DATA SECTION Start Marker

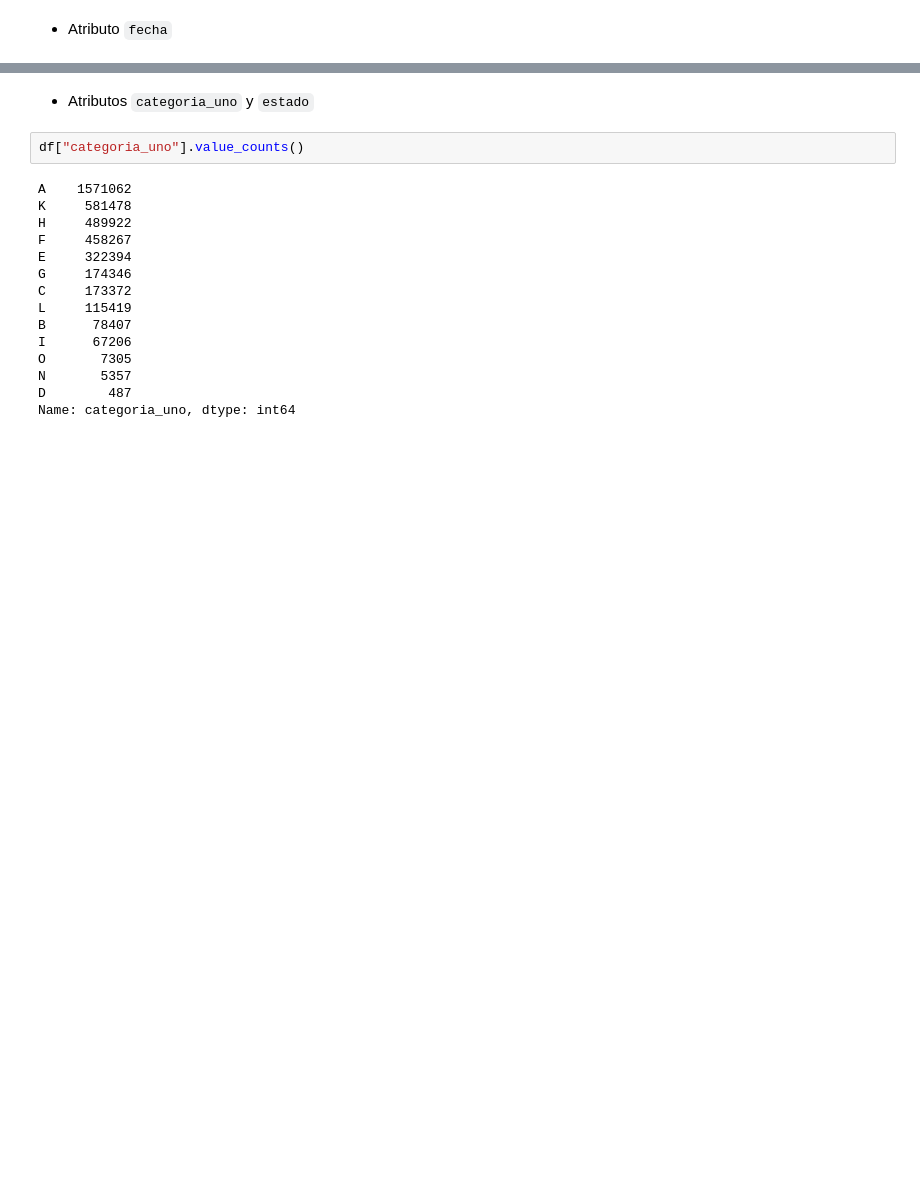
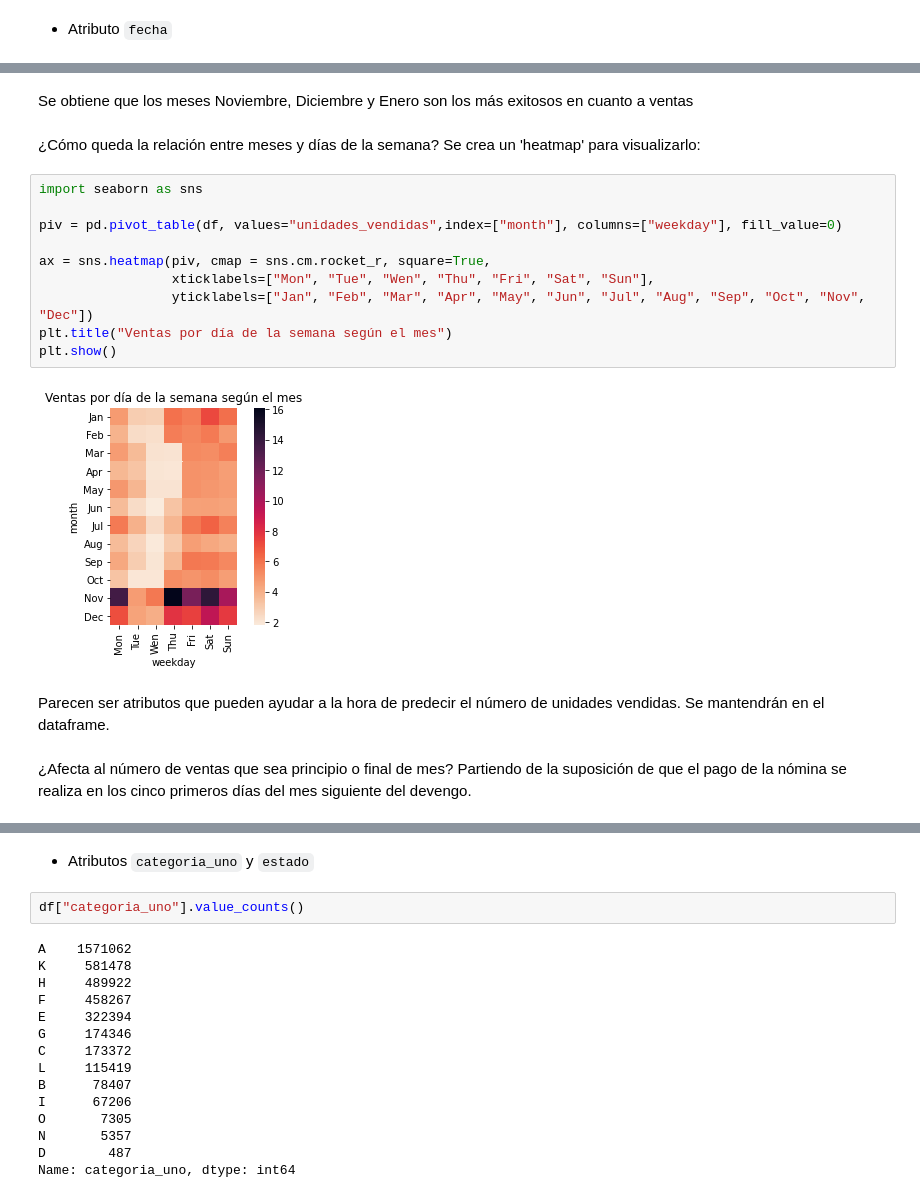
Before and after one commit to ebjaime/Atmira-Stock-Prediction, a Jupyter notebook: proyecto.ipynb, the cells around one changed output, grey strips where cells are left out. Saved outputs shown, nothing was run; the diff lists cells and outputs as text; blank space fills up the shorter version.

```diff
--- a/proyecto.ipynb
+++ b/proyecto.ipynb
@@ -67,0 +102,20 @@ array(['2015-06-01T00:00:00.000000000', '2015-06-02T00:00:00.000000000',
+# %% [markdown]
+Se obtiene que los meses Noviembre, Diciembre y Enero son los más exitosos en cuanto a ventas
+# %% [markdown]
+¿Cómo queda la relación entre meses y días de la semana? Se crea un 'heatmap' para visualizarlo:
+# %%
+import seaborn as sns
+
+piv = pd.pivot_table(df, values="unidades_vendidas",index=["month"], columns=["weekday"], fill_value=0)
+
+ax = sns.heatmap(piv, cmap = sns.cm.rocket_r, square=True,
+                 xticklabels=["Mon", "Tue", "Wen", "Thu", "Fri", "Sat", "Sun"],
+                 yticklabels=["Jan", "Feb", "Mar", "Apr", "May", "Jun", "Jul", "Aug", "Sep", "Oct", "Nov", "Dec"])
+plt.title("Ventas por día de la semana según el mes")
+plt.show()
+# %% [output]
+[figure, added]
+# %% [markdown]
+Parecen ser atributos que pueden ayudar a la hora de predecir el número de unidades vendidas. Se mantendrán en el dataframe.
+# %% [markdown]
+¿Afecta al número de ventas que sea principio o final de mes? Partiendo de la suposición de que el pago de la nómina se realiza en los cinco primeros días del mes siguiente del devengo.
```
Also changed, not shown: parts of 32 cells of this notebook.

DATA SECTION End Marker

- **YOUR INSTRUCTIONS**: Give the listing again exactly, excluding pictures.

- **WRITTEN RESPONSE**:
Before and after one commit to ebjaime/Atmira-Stock-Prediction, a Jupyter notebook: proyecto.ipynb, the cells around one changed output, grey strips where cells are left out. Saved outputs shown, nothing was run; the diff lists cells and outputs as text; blank space fills up the shorter version.

```diff
--- a/proyecto.ipynb
+++ b/proyecto.ipynb
@@ -67,0 +102,20 @@ array(['2015-06-01T00:00:00.000000000', '2015-06-02T00:00:00.000000000',
+# %% [markdown]
+Se obtiene que los meses Noviembre, Diciembre y Enero son los más exitosos en cuanto a ventas
+# %% [markdown]
+¿Cómo queda la relación entre meses y días de la semana? Se crea un 'heatmap' para visualizarlo:
+# %%
+import seaborn as sns
+
+piv = pd.pivot_table(df, values="unidades_vendidas",index=["month"], columns=["weekday"], fill_value=0)
+
+ax = sns.heatmap(piv, cmap = sns.cm.rocket_r, square=True,
+                 xticklabels=["Mon", "Tue", "Wen", "Thu", "Fri", "Sat", "Sun"],
+                 yticklabels=["Jan", "Feb", "Mar", "Apr", "May", "Jun", "Jul", "Aug", "Sep", "Oct", "Nov", "Dec"])
+plt.title("Ventas por día de la semana según el mes")
+plt.show()
+# %% [output]
+[figure, added]
+# %% [markdown]
+Parecen ser atributos que pueden ayudar a la hora de predecir el número de unidades vendidas. Se mantendrán en el dataframe.
+# %% [markdown]
+¿Afecta al número de ventas que sea principio o final de mes? Partiendo de la suposición de que el pago de la nómina se realiza en los cinco primeros días del mes siguiente del devengo.
```
Also changed, not shown: parts of 32 cells of this notebook.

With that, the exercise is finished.